*TASK BRIEF:* The entries that follow need to be reproduced exactly, minus any images.

_ _ _ _ _

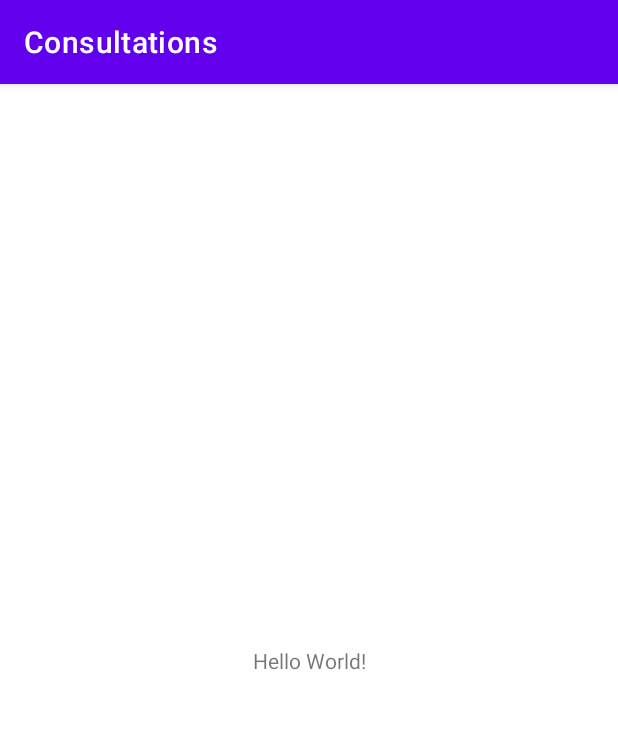
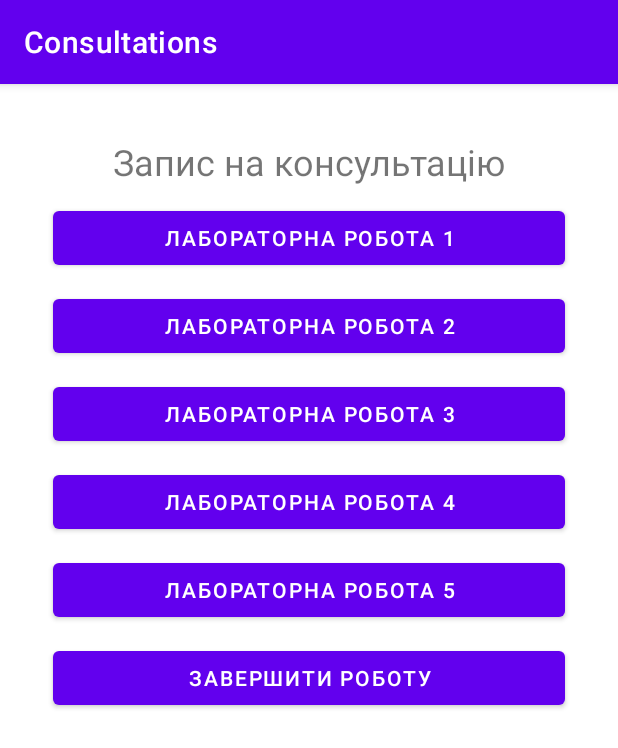
Before and after one commit to 21920103/Consultations, an Android app: the screen it shows after launch (MainActivity), on a phone screen of 412 x 824 dp. Shown: the top 748 px of the screen. Run offline under Robolectric (Android 15) with nearby library versions, the phone set to English and light mode, and no system bars.

Commit message:
Strings and Main activity

```diff
--- a/app/src/main/res/layout/activity_main.xml
+++ b/app/src/main/res/layout/activity_main.xml
@@ -6,13 +6,70 @@
     android:layout_height="match_parent"
     tools:context=".MainActivity">
 
+    <LinearLayout
+        android:layout_width="match_parent"
+        android:layout_height="match_parent"
+        android:layout_margin="30dp"
+        android:orientation="vertical">
+
     <TextView
-        android:layout_width="wrap_content"
+        android:id="@+id/textView2"
+        android:layout_width="match_parent"
         android:layout_height="wrap_content"
-        android:text="Hello World!"
-        app:layout_constraintBottom_toBottomOf="parent"
-        app:layout_constraintLeft_toLeftOf="parent"
-        app:layout_constraintRight_toRightOf="parent"
-        app:layout_constraintTop_toTopOf="parent" />
+        android:layout_margin="5dp"
+        android:gravity="center"
+        android:text="@string/main_title"
+        android:textAlignment="center"
+        android:textSize="24sp" />
+
+    <Button
+        android:id="@+id/button1"
+        android:layout_width="fill_parent"
+        android:layout_height="wrap_content"
+        android:layout_margin="5dp"
+        android:icon="@android:drawable/ic_dialog_info"
+        android:text="@string/lab1_btn" />
+
+    <Button
+        android:id="@+id/button2"
+        android:layout_width="fill_parent"
+        android:layout_height="wrap_content"
+        android:layout_margin="5dp"
+        android:icon="@android:drawable/ic_dialog_info"
+        android:text="@string/lab2_btn" />
+
+    <Button
+        android:id="@+id/button3"
+        android:layout_width="fill_parent"
+        android:layout_height="wrap_content"
+        android:layout_margin="5dp"
+        android:icon="@android:drawable/ic_dialog_info"
+        android:text="@string/lab3_btn" />
+
+    <Button
+        android:id="@+id/button4"
+        android:layout_width="fill_parent"
+        android:layout_height="wrap_content"
+        android:layout_margin="5dp"
+        android:icon="@android:drawable/ic_dialog_info"
+        android:text="@string/lab4_btn" />
+
+    <Button
+        android:id="@+id/button5"
+        android:layout_width="fill_parent"
+        android:layout_height="wrap_content"
+        android:layout_margin="5dp"
+        android:icon="@android:drawable/ic_dialog_info"
+        android:text="@string/lab5_btn" />
+
+    <Button
+        android:id="@+id/button_exit"
+        android:layout_width="fill_parent"
+        android:layout_height="wrap_content"
+        android:layout_margin="5dp"
+        android:icon="@android:drawable/ic_dialog_info"
+        android:text="@string/exit_btn"
+        android:onClick="exitClick"/>
+    </LinearLayout>
 
 </androidx.constraintlayout.widget.ConstraintLayout>
--- a/app/src/main/res/values/strings.xml
+++ b/app/src/main/res/values/strings.xml
@@ -1,3 +1,10 @@
 <resources>
     <string name="app_name">Consultations</string>
+    <string name="main_title">Запис на консультацію</string>
+    <string name="lab1_btn">Лабораторна робота 1</string>
+    <string name="lab2_btn">Лабораторна робота 2</string>
+    <string name="lab3_btn">Лабораторна робота 3</string>
+    <string name="lab4_btn">Лабораторна робота 4</string>
+    <string name="lab5_btn">Лабораторна робота 5</string>
+    <string name="exit_btn">Завершити роботу</string>
 </resources>
```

_ _ _ _ _

*RESULT:*
Before and after one commit to 21920103/Consultations, an Android app: the screen it shows after launch (MainActivity), on a phone screen of 412 x 824 dp. Shown: the top 748 px of the screen. Run offline under Robolectric (Android 15) with nearby library versions, the phone set to English and light mode, and no system bars.

Commit message:
Strings and Main activity

```diff
--- a/app/src/main/res/layout/activity_main.xml
+++ b/app/src/main/res/layout/activity_main.xml
@@ -6,13 +6,70 @@
     android:layout_height="match_parent"
     tools:context=".MainActivity">
 
+    <LinearLayout
+        android:layout_width="match_parent"
+        android:layout_height="match_parent"
+        android:layout_margin="30dp"
+        android:orientation="vertical">
+
     <TextView
-        android:layout_width="wrap_content"
+        android:id="@+id/textView2"
+        android:layout_width="match_parent"
         android:layout_height="wrap_content"
-        android:text="Hello World!"
-        app:layout_constraintBottom_toBottomOf="parent"
-        app:layout_constraintLeft_toLeftOf="parent"
-        app:layout_constraintRight_toRightOf="parent"
-        app:layout_constraintTop_toTopOf="parent" />
+        android:layout_margin="5dp"
+        android:gravity="center"
+        android:text="@string/main_title"
+        android:textAlignment="center"
+        android:textSize="24sp" />
+
+    <Button
+        android:id="@+id/button1"
+        android:layout_width="fill_parent"
+        android:layout_height="wrap_content"
+        android:layout_margin="5dp"
+        android:icon="@android:drawable/ic_dialog_info"
+        android:text="@string/lab1_btn" />
+
+    <Button
+        android:id="@+id/button2"
+        android:layout_width="fill_parent"
+        android:layout_height="wrap_content"
+        android:layout_margin="5dp"
+        android:icon="@android:drawable/ic_dialog_info"
+        android:text="@string/lab2_btn" />
+
+    <Button
+        android:id="@+id/button3"
+        android:layout_width="fill_parent"
+        android:layout_height="wrap_content"
+        android:layout_margin="5dp"
+        android:icon="@android:drawable/ic_dialog_info"
+        android:text="@string/lab3_btn" />
+
+    <Button
+        android:id="@+id/button4"
+        android:layout_width="fill_parent"
+        android:layout_height="wrap_content"
+        android:layout_margin="5dp"
+        android:icon="@android:drawable/ic_dialog_info"
+        android:text="@string/lab4_btn" />
+
+    <Button
+        android:id="@+id/button5"
+        android:layout_width="fill_parent"
+        android:layout_height="wrap_content"
+        android:layout_margin="5dp"
+        android:icon="@android:drawable/ic_dialog_info"
+        android:text="@string/lab5_btn" />
+
+    <Button
+        android:id="@+id/button_exit"
+        android:layout_width="fill_parent"
+        android:layout_height="wrap_content"
+        android:layout_margin="5dp"
+        android:icon="@android:drawable/ic_dialog_info"
+        android:text="@string/exit_btn"
+        android:onClick="exitClick"/>
+    </LinearLayout>
 
 </androidx.constraintlayout.widget.ConstraintLayout>
--- a/app/src/main/res/values/strings.xml
+++ b/app/src/main/res/values/strings.xml
@@ -1,3 +1,10 @@
 <resources>
     <string name="app_name">Consultations</string>
+    <string name="main_title">Запис на консультацію</string>
+    <string name="lab1_btn">Лабораторна робота 1</string>
+    <string name="lab2_btn">Лабораторна робота 2</string>
+    <string name="lab3_btn">Лабораторна робота 3</string>
+    <string name="lab4_btn">Лабораторна робота 4</string>
+    <string name="lab5_btn">Лабораторна робота 5</string>
+    <string name="exit_btn">Завершити роботу</string>
 </resources>
```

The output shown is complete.